- [Prompt]:
Both the line below containing "C[3. Human field mapping]" and the line containing "group from stage]", along with every line between them, should be repeated exactly; no other line belongs in the answer.

- - - - - - -

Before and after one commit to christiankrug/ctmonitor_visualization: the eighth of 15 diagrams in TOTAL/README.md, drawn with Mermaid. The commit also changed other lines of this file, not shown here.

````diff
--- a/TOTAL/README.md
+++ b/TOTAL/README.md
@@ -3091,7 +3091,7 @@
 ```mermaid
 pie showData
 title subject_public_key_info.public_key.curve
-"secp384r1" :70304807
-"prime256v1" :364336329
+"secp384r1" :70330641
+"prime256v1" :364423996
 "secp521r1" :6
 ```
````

- - - - - - -

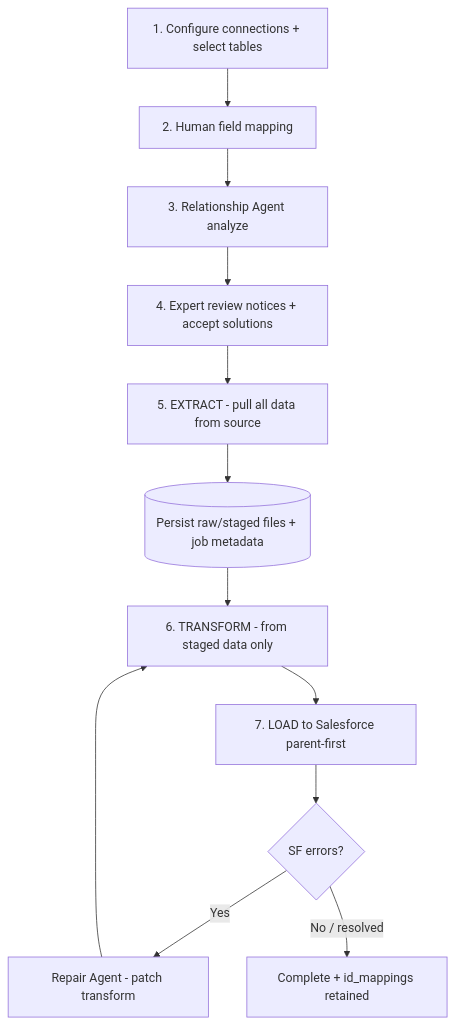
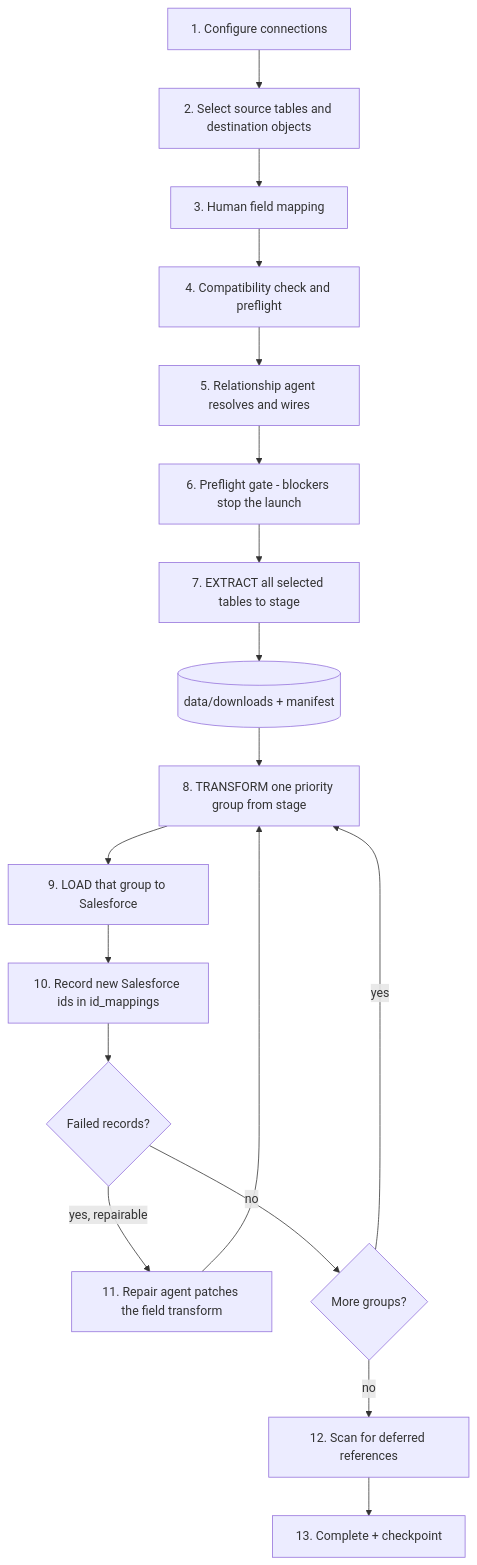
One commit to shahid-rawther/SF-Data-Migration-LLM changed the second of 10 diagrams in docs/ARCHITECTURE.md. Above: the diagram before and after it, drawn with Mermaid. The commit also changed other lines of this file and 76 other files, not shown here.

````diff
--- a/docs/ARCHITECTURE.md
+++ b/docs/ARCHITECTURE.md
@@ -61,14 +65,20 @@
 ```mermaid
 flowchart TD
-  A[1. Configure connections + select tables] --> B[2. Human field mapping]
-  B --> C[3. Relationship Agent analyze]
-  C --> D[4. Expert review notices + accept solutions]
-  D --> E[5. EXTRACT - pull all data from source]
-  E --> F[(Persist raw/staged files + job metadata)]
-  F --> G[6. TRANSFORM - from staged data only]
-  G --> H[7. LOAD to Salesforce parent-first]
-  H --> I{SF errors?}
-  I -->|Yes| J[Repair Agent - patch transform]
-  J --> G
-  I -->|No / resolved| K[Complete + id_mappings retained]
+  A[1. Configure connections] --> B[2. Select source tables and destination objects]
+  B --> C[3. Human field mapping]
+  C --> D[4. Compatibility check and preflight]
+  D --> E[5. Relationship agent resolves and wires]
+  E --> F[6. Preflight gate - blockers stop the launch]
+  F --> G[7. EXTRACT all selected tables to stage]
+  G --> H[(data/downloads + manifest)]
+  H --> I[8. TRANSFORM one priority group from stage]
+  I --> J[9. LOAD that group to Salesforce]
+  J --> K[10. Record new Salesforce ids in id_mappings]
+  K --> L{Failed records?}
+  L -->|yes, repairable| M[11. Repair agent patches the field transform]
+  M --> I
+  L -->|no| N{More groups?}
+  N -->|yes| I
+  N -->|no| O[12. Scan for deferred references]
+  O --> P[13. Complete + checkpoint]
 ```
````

- - - - - - -

- [Reply to the task]:
+  B --> C[3. Human field mapping]
+  C --> D[4. Compatibility check and preflight]
+  D --> E[5. Relationship agent resolves and wires]
+  E --> F[6. Preflight gate - blockers stop the launch]
+  F --> G[7. EXTRACT all selected tables to stage]
+  G --> H[(data/downloads + manifest)]
+  H --> I[8. TRANSFORM one priority group from stage]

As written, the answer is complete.